Hydebank governor Taylor strenuously defends facility and points to awards recognising its transformation
The governor of Hydebank Wood College has defended the facility.
Richard Taylor pointed out that last month he and his predecessor Austin Treacy collected an Inspirational Leadership Award at the UK Civil Service Awards held in London.
The award recognised his work to transform Hydebank Wood from a Young Offenders Centre into a secure college - a first anywhere in the UK or Ireland.
Addressing concerns by staff raised in the Belfast Telegraph today, Mr Taylor said: "It is normal management protocol for staff to routinely address any complaints they may have through their line management chain, or, if they wish to, through trade union representatives.
"None of the issues raised by the Belfast Telegraph, have been raised with me, through their line management chain, or, to my knowledge, through whistleblower policy."
He also pointed out that Hydebank had been praised in two reports issued this year in four internationally recognised testing areas, which include safety, respect, purposeful activity and resettlement.
However, the same report -based on unannounced examinations carried out at the prison in May 2016 by a team of inspectors from Criminal Justice Inspection NI, Her Majesty's Inspectorate of Prisons, the Regulation and Quality Improvement Authority and Education and Training Inspectorate - also raised concerns about an increase in the supply of drugs into the facility.
Mr Taylor acknowledged the higher number of drug seizures at Hydebank compared to the other two prisons, but suggested that his staff may be having higher success rates.
In terms of lower staff numbers, Mr Taylor pointed out the prison population has fallen from 290 three-and-a-half years ago to 156 today.

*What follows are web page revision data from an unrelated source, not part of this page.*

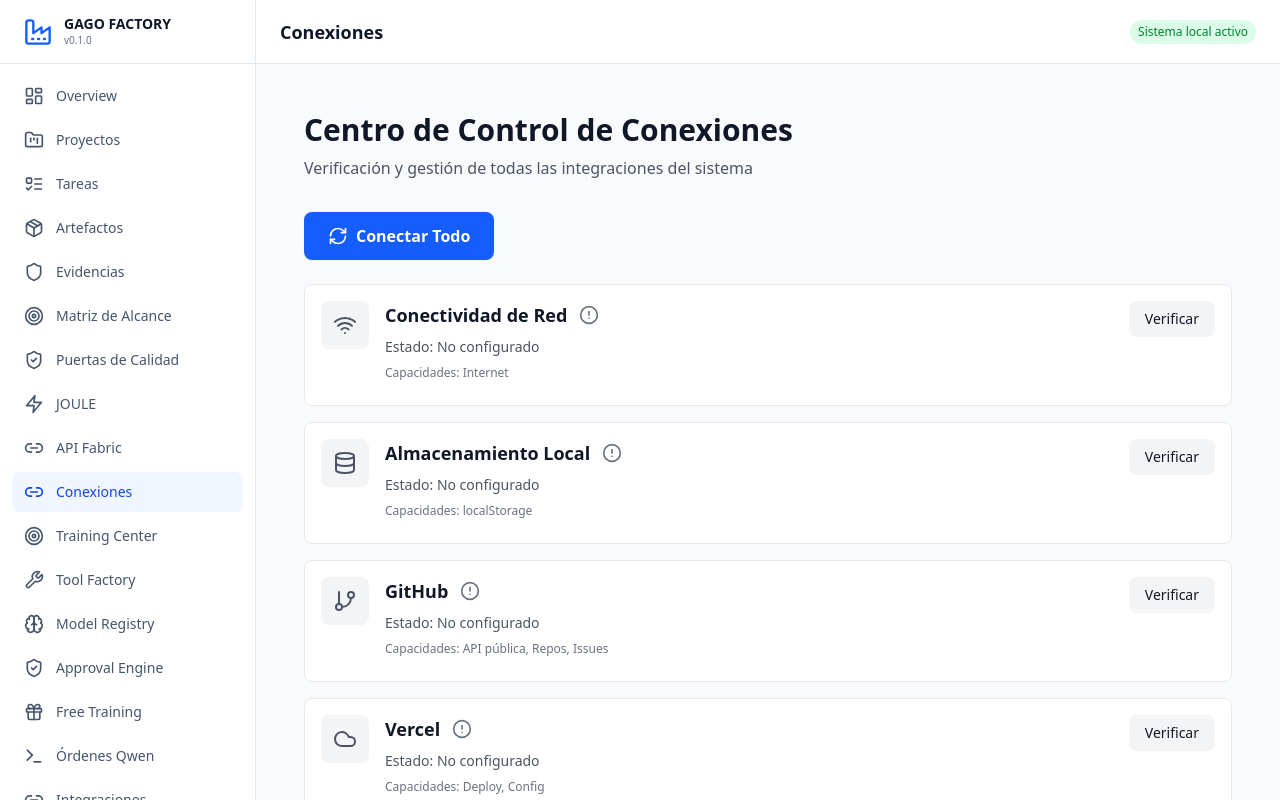
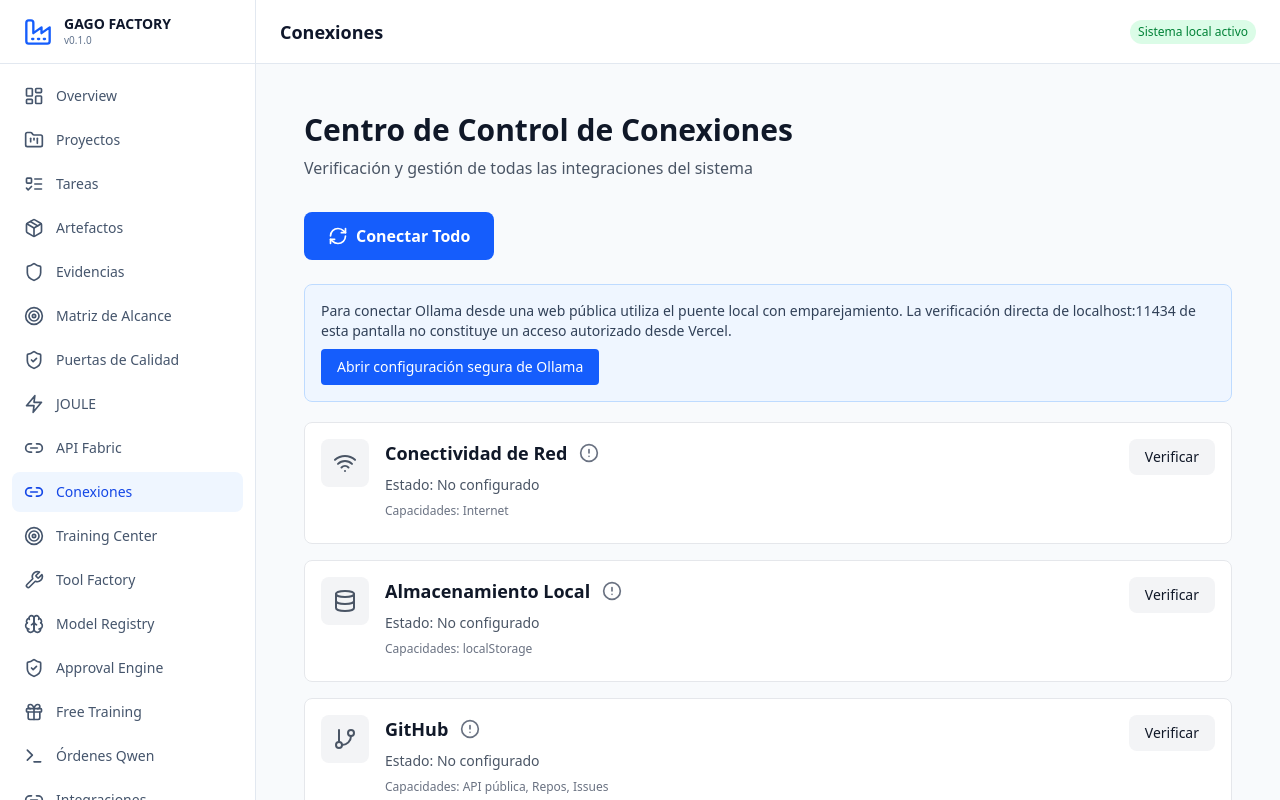
Before and after one commit to sae-space-ai/GAGO-OPEN-ARTIFACT-FACTORY, a React (Vite) app: page /connections in a window 1280 px wide. Built offline with nearby package versions, Linux system fonts and the light colour scheme.

Commit message:
feat(ollama): route and navigate to authenticated local Qwen connector

```diff
--- a/src/pages/ConnectionControlCenter.tsx
+++ b/src/pages/ConnectionControlCenter.tsx
@@ -2,6 +2,7 @@
 // Phase 3: Real-time connection status and management
 
 import React, { useState, useEffect } from 'react';
+import { Link } from 'react-router-dom';
 import { useData } from '../context/DataContext';
 import {
   verifyGitHubPublicAccess,
@@ -265,6 +266,10 @@ export default function ConnectionControlCenter() {
         </button>
       </div>
 
+      <div className="mb-5 rounded-lg border border-blue-200 bg-blue-50 p-4 dark:border-blue-900 dark:bg-blue-950/30">
+        <p className="text-sm text-slate-700 dark:text-slate-300">Para conectar Ollama desde una web pública utiliza el puente local con emparejamiento. La verificación directa de localhost:11434 de esta pantalla no constituye un acceso autorizado desde Vercel.</p>
+        <Link to="/integrations/ollama-local" className="mt-2 inline-flex rounded bg-blue-600 px-4 py-2 text-sm font-medium text-white">Abrir configuración segura de Ollama</Link>
+      </div>
       {/* Resumen de Diagnóstico */}
       {diagnosticSummary && (
         <div className="mb-6 p-4 bg-gray-50 dark:bg-gray-800 rounded-lg border border-gray-200 dark:border-gray-700">
```
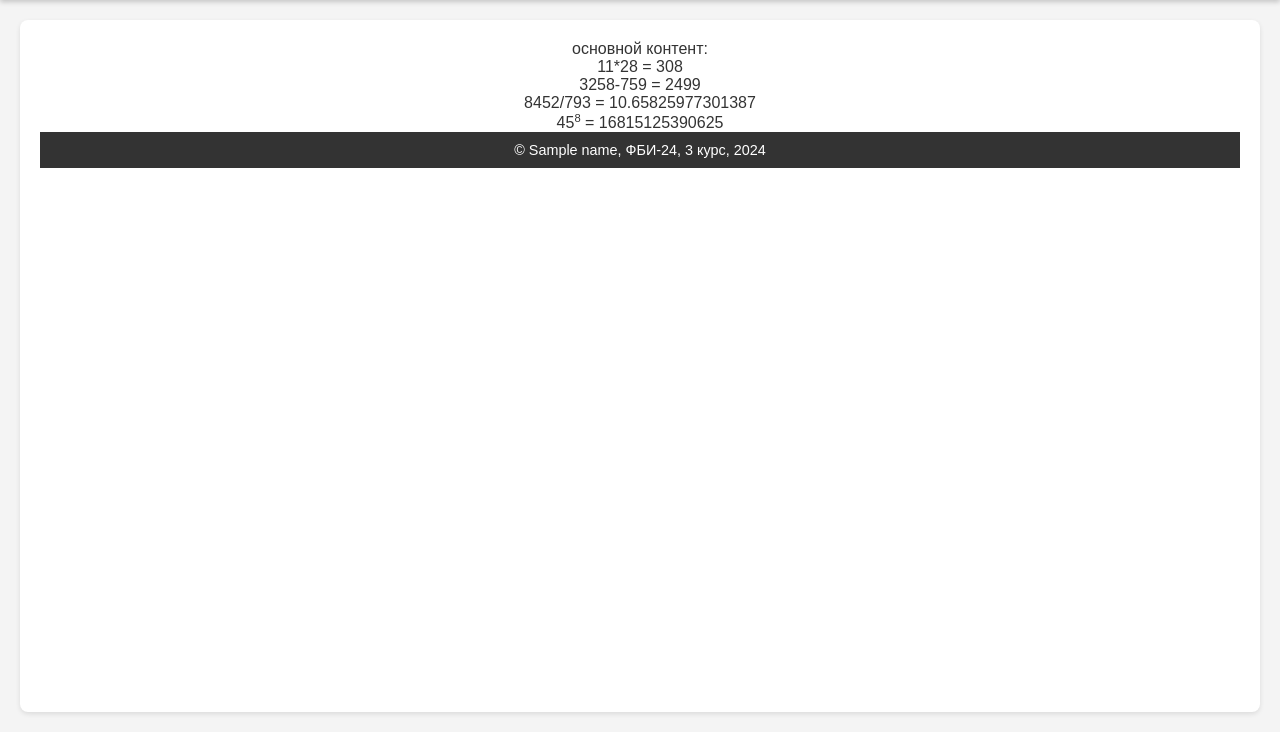
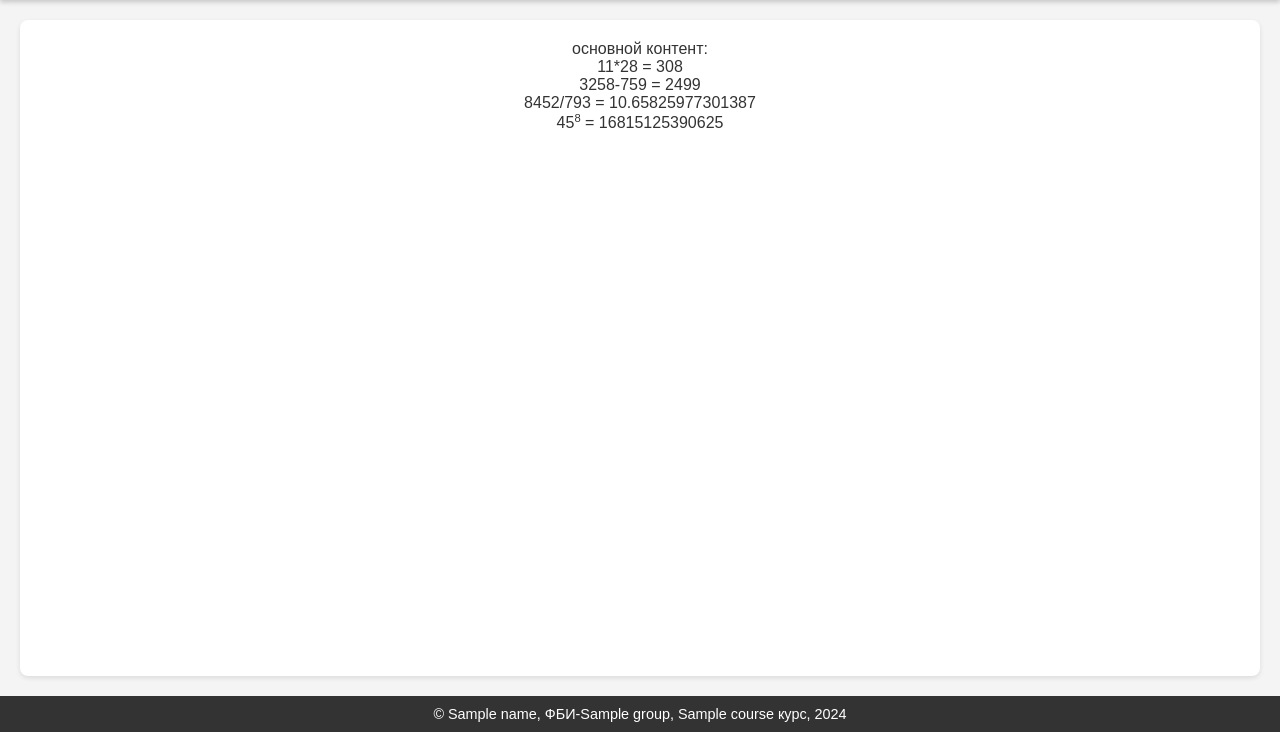
Before and after one commit to SlonExtra/web--programming-labs-2, a Flask app: template templates/example.html in a window 1280 px wide. Shown: the part 68-800 px from the top of the page. Run offline with Flask 3, Linux system fonts and the light colour scheme; the template is opened without the code that fills it: most values are stand-ins (such as "Sample title", 1, 10 or a date in 2020).

Commit message:
условия в шаблоне

```diff
--- a/app.py
+++ b/app.py
@@ -207,4 +207,6 @@ def add_flower(name):
 def example():
     name = 'Руди Дмитрий Константинович'
     nlab = '2'
-    return render_template('example.html', name=name, nlab=nlab)
+    group='24'
+    course = '3'
+    return render_template('example.html', name=name, nlab=nlab, group=group, course=course)
--- a/templates/example.html
+++ b/templates/example.html
@@ -8,7 +8,7 @@
 </head>
 <body>
     <header>
-            НГТУ, ФБ, WEB-программирование, часть 2. Лабораторная работа {{ nlab }}
+        НГТУ, ФБ, WEB-программирование, часть 2. {% if nlab %}Лабораторная работа {{ nlab }}{% else %}Лабораторная работа не указана{% endif %}
     </header>
 
     <main>
@@ -17,9 +17,12 @@
         3258-759 = {{ 3258 - 759 }}<br>
         8452/793 = {{ 8452 / 793 }}<br>
         45<sup>8</sup> = {{ 45 ** 8 }}<br>
+    </main>
 
     <footer>
-            &copy; {{ name }}, ФБИ-24, 3 курс, 2024
+        &copy; {% if name %}{{ name }}{% else %}Анонимус{% endif %},
+        {% if group %}ФБИ-{{ group }},{% else %}Группа не указана,{% endif %}
+        {% if course %} {{ course }} курс,{% else %}Курс не указан,{% endif %} 2024
     </footer>
 </body>
 </html>
```
Lines whose indentation alone changed are shown as unchanged.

And in terms of attacks on staff members, he pointed out that just 5.7% of the numbers quoted in the FOI response referred to assaults on staff.